This wasn’t just true of the year 2008, by the way. It was also the case with every year preceding it right back to 1942, which is the earliest one in that particular dataset. Every one of those years before 2008 – every single one – recorded a significantly higher death toll than we experienced in 2020. Yet in every one of those years – even during the Hong Kong flu pandemic of 1968, whose death toll per capita exceeded that of Covid-19 – life carried on as normal. No lockdowns; no compulsory masks; no quarantines; no hysterical briefings from medical apparatchiks; no closed pubs and restaurants; no destroyed businesses or lost jobs.
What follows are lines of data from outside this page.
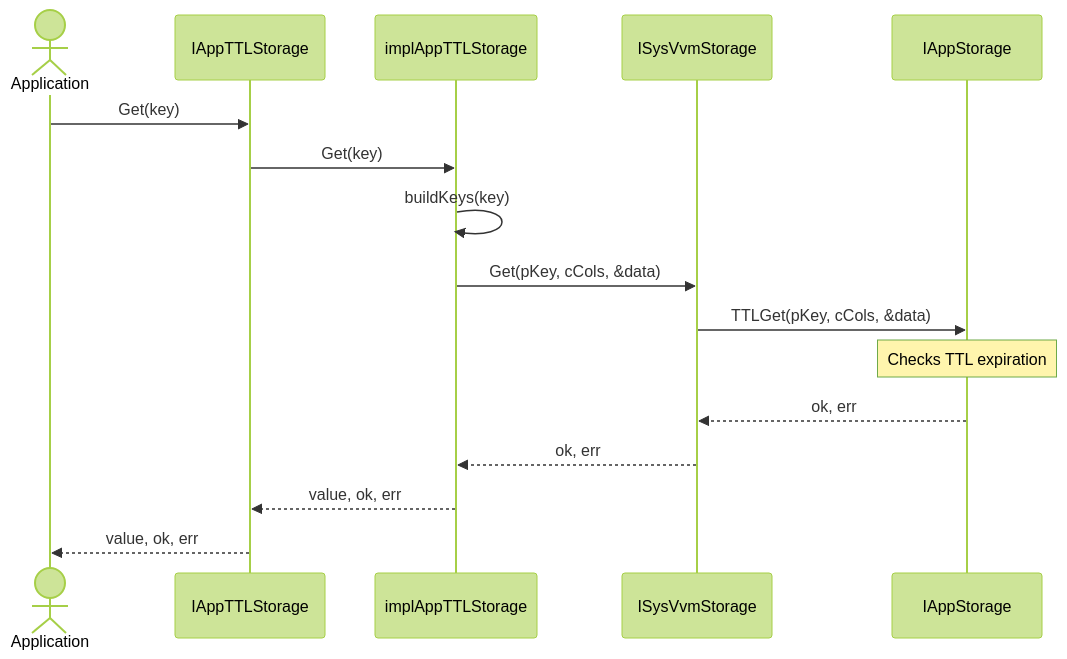
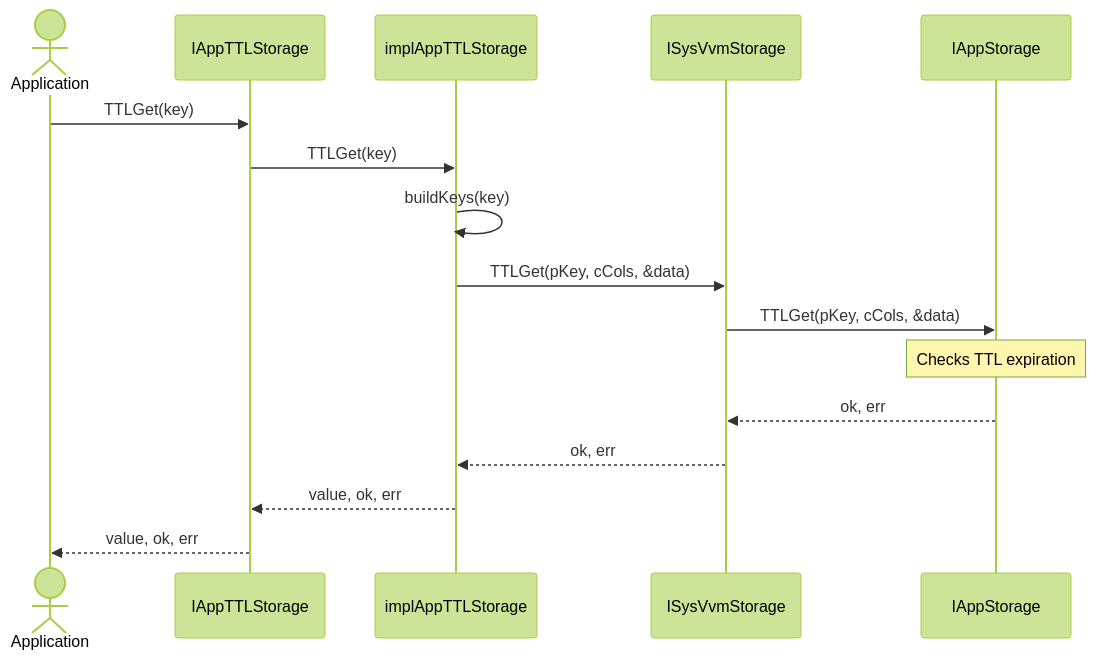
The second of 2 diagrams in uspecs/specs/prod/storage/appttl--arch.md (host6/voedger), drawn with Mermaid (forest theme) before and after one commit. The commit also changed other lines of this file and 1 other file, not shown here.

````diff
--- a/uspecs/specs/prod/storage/appttl--arch.md
+++ b/uspecs/specs/prod/storage/appttl--arch.md
@@ -164,19 +164,19 @@
 ```mermaid
 sequenceDiagram
     actor App as Application
     participant 🎯TTL as IAppTTLStorage
     participant 📦Impl as implAppTTLStorage
     participant 📦Sys as ISysVvmStorage
     participant ⚙️Store as IAppStorage
 
-    App->>🎯TTL: Get(key)
-    🎯TTL->>📦Impl: Get(key)
+    App->>🎯TTL: TTLGet(key)
+    🎯TTL->>📦Impl: TTLGet(key)
     📦Impl->>📦Impl: buildKeys(key)
-    📦Impl->>📦Sys: Get(pKey, cCols, &data)
+    📦Impl->>📦Sys: TTLGet(pKey, cCols, &data)
     📦Sys->>⚙️Store: TTLGet(pKey, cCols, &data)
     Note over ⚙️Store: Checks TTL expiration
     ⚙️Store-->>📦Sys: ok, err
     📦Sys-->>📦Impl: ok, err
     📦Impl-->>🎯TTL: value, ok, err
     🎯TTL-->>App: value, ok, err
 ```
````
Right until the beginning of 2020 everyone lived in a world which with nostalgic hindsight we might now call ‘the old normal’.
Sorry if I appear to be labouring a fairly obvious point. But the tragedy is that for many if not most people, it isn’t at all obvious. They read in the papers or they see on TV that Britain has passed that ‘grim milestone’ of 100,000 Covid deaths, and they think: ‘This is serious. Maybe I should wear two masks next time I go into Waitrose. Maybe I should relax my principled opposition to informing on my neighbours whom I witnessed having drinks with people outside their household bubble. Maybe I should say “No. Not nearly!” to all those surveys asking me whether Boris Johnson’s anti-coronavirus strategy has gone far enough . . .” Which is one reason we’re in the massive mess we’re in: people just aren’t doing their basic due diligence with regard to the government’s deliberately scaremongering – and frankly mendacious – Covid death statistics.
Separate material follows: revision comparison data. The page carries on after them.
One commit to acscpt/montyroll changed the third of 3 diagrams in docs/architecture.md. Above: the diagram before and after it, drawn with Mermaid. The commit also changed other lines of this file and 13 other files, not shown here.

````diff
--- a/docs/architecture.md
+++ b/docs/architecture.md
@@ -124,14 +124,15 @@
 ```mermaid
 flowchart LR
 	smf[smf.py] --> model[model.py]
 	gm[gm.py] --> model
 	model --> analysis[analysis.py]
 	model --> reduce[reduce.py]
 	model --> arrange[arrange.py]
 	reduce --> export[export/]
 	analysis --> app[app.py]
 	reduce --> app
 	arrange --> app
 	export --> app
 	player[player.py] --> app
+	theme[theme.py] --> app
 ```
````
‘Ah!’ say the true believers – some of them ‘libertarians’ from free market think tanks whose job it supposedly is to look under the bonnet rather than blithely accept the used car salesman’s patter – ‘But blah, blah, blah blah!’
I’m not trying to evade the argument here by refusing to engage with their scintillating points. I’m saying that their points are irrelevant, a distraction, noise not signal. It comes down to this: either lots and lots of extra people are dying as a result of this deadly new disease or they’re not. And if they’re not, as I’ve just demonstrated the case to be, then why the hell are we still kidding ourselves that they are?
There are loads more fascinating details I could invoke in support of my argument. If you want to read further, I heartily recommend this most excellent deep-dive by Simon Elmer of Architects for Social Housing. (Which is where you’ll find those ONS charts I mentioned near the beginning). It covers things like the dubious way the government calculates its Covid deaths (such as the fact that even if you die of cancer or Alzheimer’s or anything else, it still gets whacked down as Covid if it’s within 28 days of one of those dodgy, oversensitive PCR tests); and the way influenza, historically a reliable annual culler of the old and infirm, has mysteriously vanished from the statistics, almost as if – imagine! – thousands of flu deaths are now being misrepresented as Covid deaths.
But though interesting – and damning – these details are red herrings. They’re the kind of red herring with which I’m all too familiar, having spent more than ten years studying the similarly dishonest sleights of hand used to scare the public into believing that ‘climate change’ is a deadly, unprecedented, man-made threat rather than a natural process to which we can all adapt easily and inexpensively. Their purpose is to blind you with fake science – ‘scientism’ as it’s known – and discourage you from looking at the bigger picture.
The bigger picture is this: Covid-19 is not a deadly and unprecedented threat to our civilisation. But the overreaction to it is, most definitely.